That night, in Grand Forks, North Dakota, Armstrong blasted President Dwight Eisenhower for his lack of action to make Governor Orval Faubus obey the law.  This was in an interview conducted by a 21 year old University of North Dakota journalism student named Larry Lubenow.

Journalist David Margolick wrote about the incident in The New York Times in September 2007 in conjunction with the 50th anniversary of the integration of Little Rock Central High School.  He recounted how the story, written for the Grand Forks Herald, was picked up all over the country.  The entire Margolick piece can be read here.  Margolick tells that when Armstrong was given the chance to back off the comments, he asserted that he meant all of it.

On September 24, 1957, the night that the 101st Airborne was being mobilized to come into Little Rock, Armstrong sent Eisenhower a telegram again criticizing him for lack of action.  He used colorful language which sarcastically spoofed the “Uncle Tom” moniker which some of his critics had bestowed when they felt he was not doing enough for Civil Rights.  The Eisenhower Presidential Library has a copy of that telegram.  The incident between Satchmo and Ike was the basis for two different plays: Terry Teachout’s Satchmo at the Waldorf and Ishmael Reed’s The C Above C Above High C.

Black History Month – Louis Armstrong and Robinson Center

louis-armstrong3Louis Armstrong played Robinson Auditorium several times during his career.  He also played other venues in Little Rock.

As the Civil Rights movement started taking hold in the mid-1950s, many African American entertainers were vocal in their support.  Armstrong stayed silent.  Until, that is, September 17, 1957.  That night, in Grand Forks, North Dakota, he blasted President Dwight Eisenhower for his lack of action to make Governor Orval Faubus obey the law.  This was in an interview conducted by a 21 year old University of North Dakota journalism student named Larry Lubenow.

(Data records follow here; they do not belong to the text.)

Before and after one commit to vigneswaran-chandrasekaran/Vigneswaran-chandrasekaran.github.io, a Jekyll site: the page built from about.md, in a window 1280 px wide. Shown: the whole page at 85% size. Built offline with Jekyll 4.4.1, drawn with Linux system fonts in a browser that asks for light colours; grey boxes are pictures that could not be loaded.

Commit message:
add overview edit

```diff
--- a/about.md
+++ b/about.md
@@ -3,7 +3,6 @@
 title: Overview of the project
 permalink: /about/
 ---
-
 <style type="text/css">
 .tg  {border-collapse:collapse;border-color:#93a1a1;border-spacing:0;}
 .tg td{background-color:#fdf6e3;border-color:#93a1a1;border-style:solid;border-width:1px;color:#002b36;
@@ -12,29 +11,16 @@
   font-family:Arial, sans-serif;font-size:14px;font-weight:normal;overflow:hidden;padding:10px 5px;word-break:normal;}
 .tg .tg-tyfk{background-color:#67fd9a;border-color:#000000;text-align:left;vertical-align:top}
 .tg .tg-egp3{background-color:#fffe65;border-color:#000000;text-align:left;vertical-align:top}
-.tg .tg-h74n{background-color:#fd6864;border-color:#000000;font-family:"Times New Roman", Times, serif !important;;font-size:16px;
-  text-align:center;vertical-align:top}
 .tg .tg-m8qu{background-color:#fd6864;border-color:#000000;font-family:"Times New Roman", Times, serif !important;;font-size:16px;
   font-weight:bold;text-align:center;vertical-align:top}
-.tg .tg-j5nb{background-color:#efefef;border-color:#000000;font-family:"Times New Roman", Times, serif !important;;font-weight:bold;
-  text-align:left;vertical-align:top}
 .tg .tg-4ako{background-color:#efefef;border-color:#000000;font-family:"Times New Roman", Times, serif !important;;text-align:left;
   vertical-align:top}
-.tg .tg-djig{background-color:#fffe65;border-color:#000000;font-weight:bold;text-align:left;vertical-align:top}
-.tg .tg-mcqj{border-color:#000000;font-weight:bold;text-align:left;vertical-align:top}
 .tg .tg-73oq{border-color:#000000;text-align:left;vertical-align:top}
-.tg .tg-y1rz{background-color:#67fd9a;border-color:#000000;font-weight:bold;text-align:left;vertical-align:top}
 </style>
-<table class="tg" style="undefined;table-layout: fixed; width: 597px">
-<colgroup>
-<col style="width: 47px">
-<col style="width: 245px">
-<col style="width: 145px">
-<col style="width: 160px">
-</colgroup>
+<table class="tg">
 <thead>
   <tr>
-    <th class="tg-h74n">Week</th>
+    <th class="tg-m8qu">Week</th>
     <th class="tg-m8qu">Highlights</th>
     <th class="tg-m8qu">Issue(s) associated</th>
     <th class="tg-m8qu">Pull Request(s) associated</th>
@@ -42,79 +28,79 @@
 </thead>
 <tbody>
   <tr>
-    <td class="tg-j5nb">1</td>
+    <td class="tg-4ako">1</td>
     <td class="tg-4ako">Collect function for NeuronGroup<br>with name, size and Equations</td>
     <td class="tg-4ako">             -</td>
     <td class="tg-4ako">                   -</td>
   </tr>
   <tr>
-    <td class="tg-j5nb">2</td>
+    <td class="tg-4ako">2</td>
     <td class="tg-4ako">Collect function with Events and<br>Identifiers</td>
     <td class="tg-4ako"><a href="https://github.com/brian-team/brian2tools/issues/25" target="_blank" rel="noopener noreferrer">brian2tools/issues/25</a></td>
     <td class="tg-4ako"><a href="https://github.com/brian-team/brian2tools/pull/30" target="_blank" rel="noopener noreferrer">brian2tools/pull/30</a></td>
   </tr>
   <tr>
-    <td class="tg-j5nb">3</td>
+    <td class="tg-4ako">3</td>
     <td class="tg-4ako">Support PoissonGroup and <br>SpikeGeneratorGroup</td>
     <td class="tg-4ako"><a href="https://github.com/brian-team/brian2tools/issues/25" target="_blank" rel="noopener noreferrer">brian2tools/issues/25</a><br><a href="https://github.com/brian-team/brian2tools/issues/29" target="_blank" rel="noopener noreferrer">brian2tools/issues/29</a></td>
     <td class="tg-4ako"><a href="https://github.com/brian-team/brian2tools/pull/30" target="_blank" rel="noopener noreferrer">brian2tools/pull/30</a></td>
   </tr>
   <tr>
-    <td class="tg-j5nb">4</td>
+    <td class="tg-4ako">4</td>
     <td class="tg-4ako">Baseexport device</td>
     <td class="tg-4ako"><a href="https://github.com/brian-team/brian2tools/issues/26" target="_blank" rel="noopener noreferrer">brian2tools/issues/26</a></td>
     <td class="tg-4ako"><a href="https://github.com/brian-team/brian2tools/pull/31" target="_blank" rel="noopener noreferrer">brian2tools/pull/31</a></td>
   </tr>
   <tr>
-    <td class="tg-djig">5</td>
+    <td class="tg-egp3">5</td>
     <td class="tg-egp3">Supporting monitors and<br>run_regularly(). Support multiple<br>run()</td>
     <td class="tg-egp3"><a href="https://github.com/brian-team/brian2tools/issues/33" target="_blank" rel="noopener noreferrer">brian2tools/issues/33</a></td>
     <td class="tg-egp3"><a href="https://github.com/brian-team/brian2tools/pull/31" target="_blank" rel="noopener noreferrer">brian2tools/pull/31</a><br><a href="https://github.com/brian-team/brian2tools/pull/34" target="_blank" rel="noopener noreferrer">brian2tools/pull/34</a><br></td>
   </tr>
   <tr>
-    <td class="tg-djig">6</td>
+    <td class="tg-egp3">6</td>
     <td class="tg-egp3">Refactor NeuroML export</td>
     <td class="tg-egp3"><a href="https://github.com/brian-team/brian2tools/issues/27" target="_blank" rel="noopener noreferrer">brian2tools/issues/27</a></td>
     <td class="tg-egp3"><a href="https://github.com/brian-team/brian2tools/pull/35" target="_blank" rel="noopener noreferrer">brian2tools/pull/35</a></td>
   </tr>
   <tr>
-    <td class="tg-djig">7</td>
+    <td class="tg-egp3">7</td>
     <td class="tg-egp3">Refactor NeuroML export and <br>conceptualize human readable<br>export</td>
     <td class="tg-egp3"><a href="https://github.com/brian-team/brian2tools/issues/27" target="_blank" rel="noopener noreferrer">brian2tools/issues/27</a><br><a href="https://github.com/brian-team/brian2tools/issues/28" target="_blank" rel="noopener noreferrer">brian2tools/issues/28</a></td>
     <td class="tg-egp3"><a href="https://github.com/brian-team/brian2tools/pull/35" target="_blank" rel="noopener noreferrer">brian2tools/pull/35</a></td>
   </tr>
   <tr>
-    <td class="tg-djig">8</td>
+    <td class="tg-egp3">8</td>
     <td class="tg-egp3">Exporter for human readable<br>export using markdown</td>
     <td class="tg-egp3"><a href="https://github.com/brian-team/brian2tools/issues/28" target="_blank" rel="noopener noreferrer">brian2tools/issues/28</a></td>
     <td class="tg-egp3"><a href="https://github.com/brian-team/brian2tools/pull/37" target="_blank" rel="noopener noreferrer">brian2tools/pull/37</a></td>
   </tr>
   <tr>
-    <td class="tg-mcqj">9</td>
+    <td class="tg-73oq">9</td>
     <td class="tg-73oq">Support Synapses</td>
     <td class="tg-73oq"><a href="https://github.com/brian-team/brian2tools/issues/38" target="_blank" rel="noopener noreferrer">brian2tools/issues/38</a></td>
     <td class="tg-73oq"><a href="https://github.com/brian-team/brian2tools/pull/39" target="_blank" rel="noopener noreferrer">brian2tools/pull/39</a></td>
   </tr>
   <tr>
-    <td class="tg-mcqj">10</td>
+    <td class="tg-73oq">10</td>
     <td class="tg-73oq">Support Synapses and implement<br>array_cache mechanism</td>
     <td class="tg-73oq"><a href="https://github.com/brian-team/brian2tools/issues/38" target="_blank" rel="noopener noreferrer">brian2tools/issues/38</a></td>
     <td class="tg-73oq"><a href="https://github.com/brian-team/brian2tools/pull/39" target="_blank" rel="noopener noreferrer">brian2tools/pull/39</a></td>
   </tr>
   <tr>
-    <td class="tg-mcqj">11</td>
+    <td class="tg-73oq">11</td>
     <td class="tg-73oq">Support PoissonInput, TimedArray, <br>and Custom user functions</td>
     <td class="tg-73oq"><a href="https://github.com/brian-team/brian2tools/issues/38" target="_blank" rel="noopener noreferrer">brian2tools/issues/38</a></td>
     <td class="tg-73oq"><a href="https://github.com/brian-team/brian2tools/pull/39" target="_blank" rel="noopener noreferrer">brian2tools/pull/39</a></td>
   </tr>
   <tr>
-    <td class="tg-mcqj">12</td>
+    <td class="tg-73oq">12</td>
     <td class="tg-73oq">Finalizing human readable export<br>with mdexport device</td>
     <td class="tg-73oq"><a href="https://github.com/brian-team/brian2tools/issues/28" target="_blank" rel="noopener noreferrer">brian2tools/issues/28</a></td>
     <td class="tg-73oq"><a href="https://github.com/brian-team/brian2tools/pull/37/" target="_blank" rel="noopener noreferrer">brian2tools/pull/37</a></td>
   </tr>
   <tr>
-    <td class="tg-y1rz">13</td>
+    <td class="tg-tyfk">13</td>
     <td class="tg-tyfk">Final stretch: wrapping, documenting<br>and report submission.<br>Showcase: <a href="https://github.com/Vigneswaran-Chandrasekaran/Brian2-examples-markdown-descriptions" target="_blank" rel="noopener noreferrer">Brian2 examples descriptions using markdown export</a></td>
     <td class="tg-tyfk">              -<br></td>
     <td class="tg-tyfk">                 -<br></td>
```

Journalist David Margolick wrote about the incident in The New York Times in September 2007 in conjunction with the 50th anniversary of the integration of Little Rock Central High School.  He recounted how the story, written for the Grand Forks Herald, was picked up all over the country.  The entire Margolick piece can be read here.  Margolick tells that when Armstrong was given the chance to back off the comments, he asserted that he meant all of it.

On September 24, 1957, the night that the 101st Airborne was being mobilized to come into Little Rock, Armstrong sent Eisenhower a telegram again criticizing him for lack of action.  He used colorful language which sarcastically spoofed the “Uncle Tom” moniker which some of his critics had bestowed when they felt he was not doing enough for Civil Rights.  The Eisenhower Presidential Library has a copy of that telegram.  The incident between Satchmo and Ike was the basis for two different plays: Terry Teachout’s Satchmo at the Waldorf and Ishmael Reed’s The C Above C Above High C.

Armstrong would again play a part in Little Rock’s Civil Rights history.  In September 1966, he played the first major concert in Robinson Auditorium that was before a fully integrated audience.  Since the early 1960s, there had been a few sporadic concerts which had been before integrated audiences. But the policy of the Auditorium Commission remained that the building was to be segregated.  Following the approval of the 1964 Civil Rights Act, public facilities had to be integrated. Louis Armstrong played before a full house at Robinson Auditorium that night.  With Orval Faubus still Arkansas’ governor, Armstrong was not too interested in staying in Little Rock very long. He left town quickly after the concert was concluded.